The Prime Minister's Office has stated repeatedly that Martin uses his public health card, not his own money, to cover any services he receives.
All the same, it's estimated there are more than 90 private clinics in Quebec. Many of them offer diagnostic imaging, vital for the early detection of tumours and cancer. Some offer surgery at fees which run into the thousands of dollars.
The most aggressive private clinics operate in British Columbia, home province to Health Minister Ujjal Dosanjh.
The Cambie Surgery Centre in Vancouver describes itself as "the largest and most technologically advanced private surgical facility in Canada" with six state-of-the-art operating rooms.
The centre's web site says it offers general surgery, laparoscopic surgery, gynecology, vascular surgery, neurosurgery, ophthalmology and other services.
Earlier this month the Copeland Healthcare Centre, also in Vancouver, announced it will provide clients with "unparalleled levels of patient care" for a $2,300 annual fee.
Facility fees are banned under the Canada Health Act. When asked Friday why he has not cracked down on the private clinics, Dosanjh said:
"On the issue of the private clinics, the Canada Health Act violations, you know, I wrote to all the provinces, I received a response from one or two, I haven't thoroughly reviewed those letters, we're awaiting response from others, we're talking to officials."
It irks me that a prisoner can get quicker specialist consultations or surgery than law-abiding Canadians, but that's the law.
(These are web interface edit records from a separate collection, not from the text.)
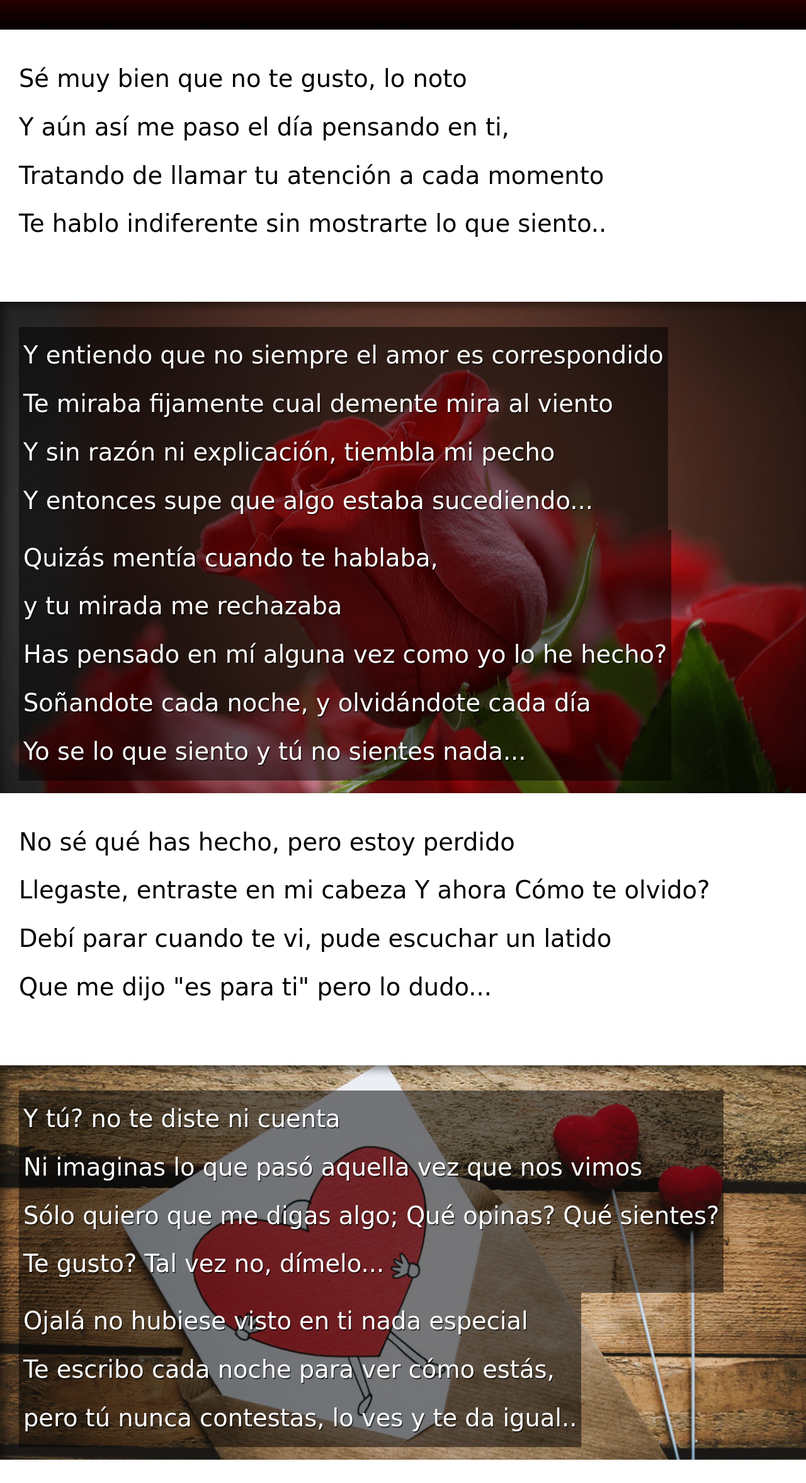
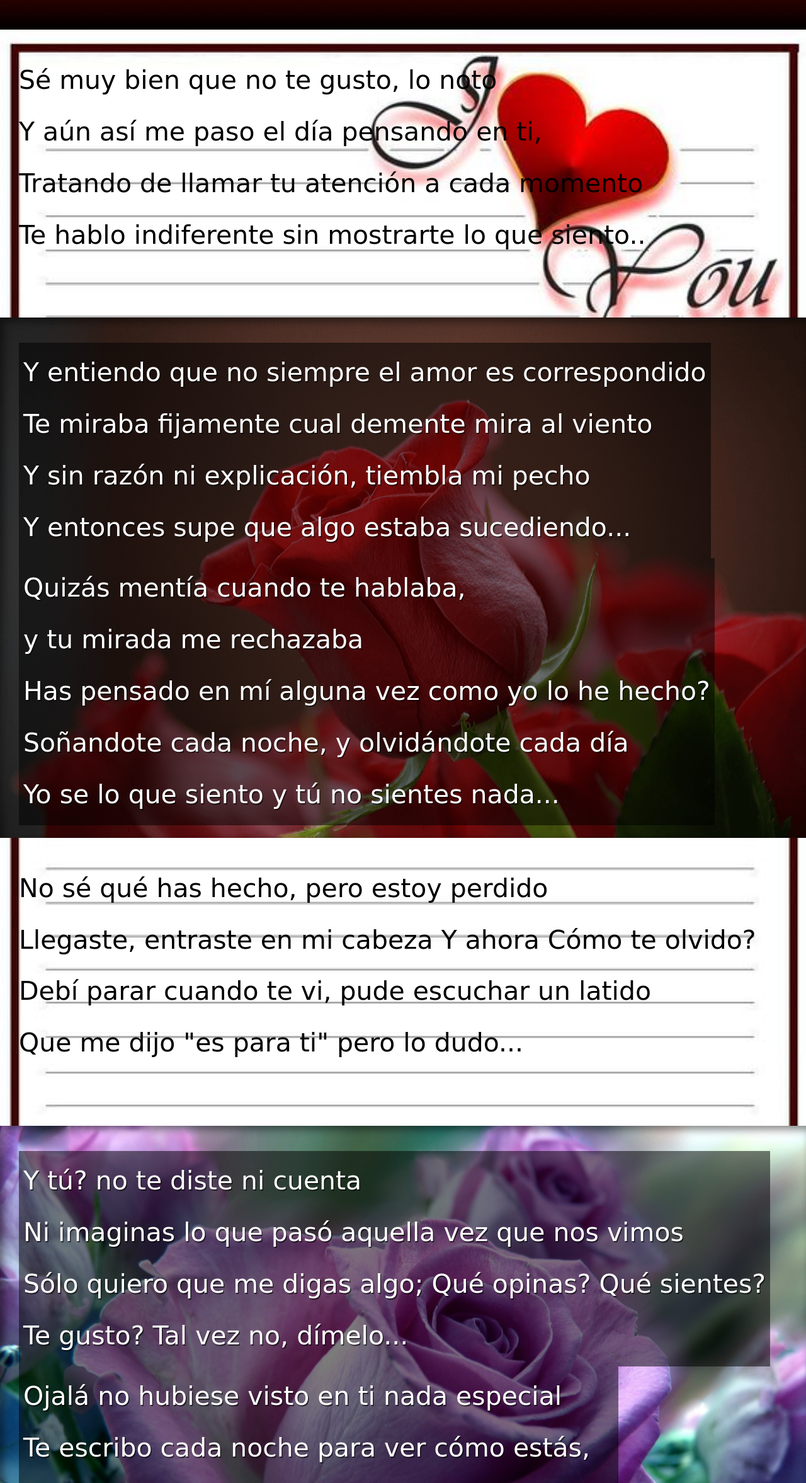
Before and after one commit to edugutidaluz/My-confession, a plain HTML site: page index.html in a window 1280 px wide. Shown: the part 202-2556 px from the top of the page at 63% size. Drawn offline with Linux system fonts and the light colour scheme; a web font is replaced by a local one.

Commit message:
Initial commit

```diff
--- a/estilo/style.css
+++ b/estilo/style.css
@@ -52,7 +52,7 @@ section {
     padding-left: 30px;
     line-height: 2em;
     font-family: var(--fonte3);
-    font-size: 3vw;
+    font-size: 3.2vw;
 }
 
 section > p {
@@ -62,8 +62,24 @@ section > p {
 section.normal {
     background-color: white;
     color: black;
-    background-image: url('../imagens/parel.jpeg');
-    background-position: left center;
+
+}
+
+section#nor01 {
+    background-image: url('../imagens/pare1.jpg');
+    background-position: top right;
+    background-size: cover;
+}
+
+section#nor02 {
+    background-image: url('../imagens/pare1.jpg');
+    background-position: center right;
+    background-size: cover;
+}
+
+section#nor03 {
+    background-image: url('../imagens/pare1.jpg');
+    background-position: bottom right;
     background-size: cover;
 }
 
@@ -88,9 +104,8 @@ section#img01 {
 }
 
 section#img02{
-    background-image: url('../imagens/coracao.jpg');
-    background-position: center center;
-    background-repeat: no-repeat;
+    background-image: url('../imagens/rosa-roxa.jpg');
+    background-position: left center;
 }
 
 footer {
--- a/index.html
+++ b/index.html
@@ -16,7 +16,7 @@
 
         </P>
     </header>
-    <section class="normal">
+    <section class="normal" id="nor01">
         <p>
             Sé muy bien que no te gusto, lo noto <br>
             Y aún así me paso el día pensando en ti, <br>
@@ -39,7 +39,7 @@
             Yo se lo que siento y tú no sientes nada...
         </p>
     </section>
-    <section class="normal">
+    <section class="normal" id="nor02">
 
         <p>
             No sé qué has hecho, pero estoy perdido <br>
@@ -61,7 +61,7 @@
             pero tú nunca contestas, lo ves y te da igual..
         </p>
     </section>
-    <section class="normal">
+    <section class="normal" id="nor03">
 
         <p>
             Yo me siento un tonto por quererte gustar <br>
```
Also changed, not shown: imagens/coracao.jpg (deleted), imagens/pare1.jpg (added), imagens/pesso-trsite2.jpeg (deleted), imagens/pessoa-trite1.png (deleted), imagens/pessoa-trsite3.jpeg (deleted), imagens/rosa-roxa.jpeg (deleted), imagens/rosa-roxa.jpg (added), imagens/rosas1.jpg (deleted).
Go bark to your MP about it.
Just last week, you may recall, a New Brunswick man who told police in Toronto he was planning a shooting rampage was jailed for three years. He wasn't actually going to kill anyone. The 44-year-old man, who had no prior criminal record, just wanted heart surgery. And he got it quickly while in custody.
Yes, he resorted to drastic measures to jump the queue, but people desperate for treatment will do extraordinary things. Some spend $50,000 to get surgery abroad.
First, of course, we must ask the usual suspects on the left -- the "health care activists", the CBC commentators, the union leaders, the Toronto Star columnists, the professors, the Liberals and last but not least, the NDPers, some of whom are calling for the use of the notwithstanding clause to strike down the Supreme Court's ruling (and oh, the delicious irony of that) -- just what it is that you are all so upset about?
This is exactly what you said you wanted -- an activist, interventionist Supreme Court broadly interpreting the Charter of Rights (in this case, both the Quebec Charter and Canada's) and standing up for ordinary people when gutless politicians won't act.
A year ago, supporters of Canada's government-run health care monopoly stood aghast as a Quebec doctor named Jacques Chaoulli and a hip-surgery patient named George Zeliotis presented the Supreme Court of Canada with an original argument. Medicare's waiting lists have become so dangerously long, they asserted, that legally banning people from paying for their own health care or purchasing private insurance violates the Charter of Rights' guarantee of life, liberty and security of the person.
What the hell does it take for Canadians to rise up in outrage?
A group of relatively wealthy Canadian men and women, in black robes and powdered wigs, have ruled unconstitutional the law that bans the private delivery of medical services in this country.
The case for marketplace solutions over a national health system was made at the forum by Sally Pipes, a conservative Canadian economist who heads the Pacific Research Institute in San Francisco. Some of her indictment of Canadian health care:
• Canada has a severe shortage of diagnostic machines, ranking 16th in computed tomography scanners and 20th for magnetic resonance imaging devices. Pipes' elderly mom couldn't get an MRI and had to wait six months for a CT scan.
• Waiting times for a referral from a general practitioner to non-urgent treatment by a specialist can be 18 weeks. Pipes' mom had to wait one year to see an orthopedic surgeon about her knee and then another year for a replacement. Then it wasn't the titanium prosthesis she wanted.
• If he were Canadian, President Clinton's wait for bypass surgery would have been six weeks, instead of the four days he enjoyed in the states.
• "Illegal" private clinics are popping up all over Canada to fill gaps in the country's rationed treatment. The prime minister uses one in Montreal, Pipes asserts.
• Some 250 Canadian doctors head to the U.S. each year.
• Canadians routinely cross the U.S. border for timely and effective health care and pay out of pocket, including top politicians.
"The Canadian health care system is that of a Third World country," Pipes said.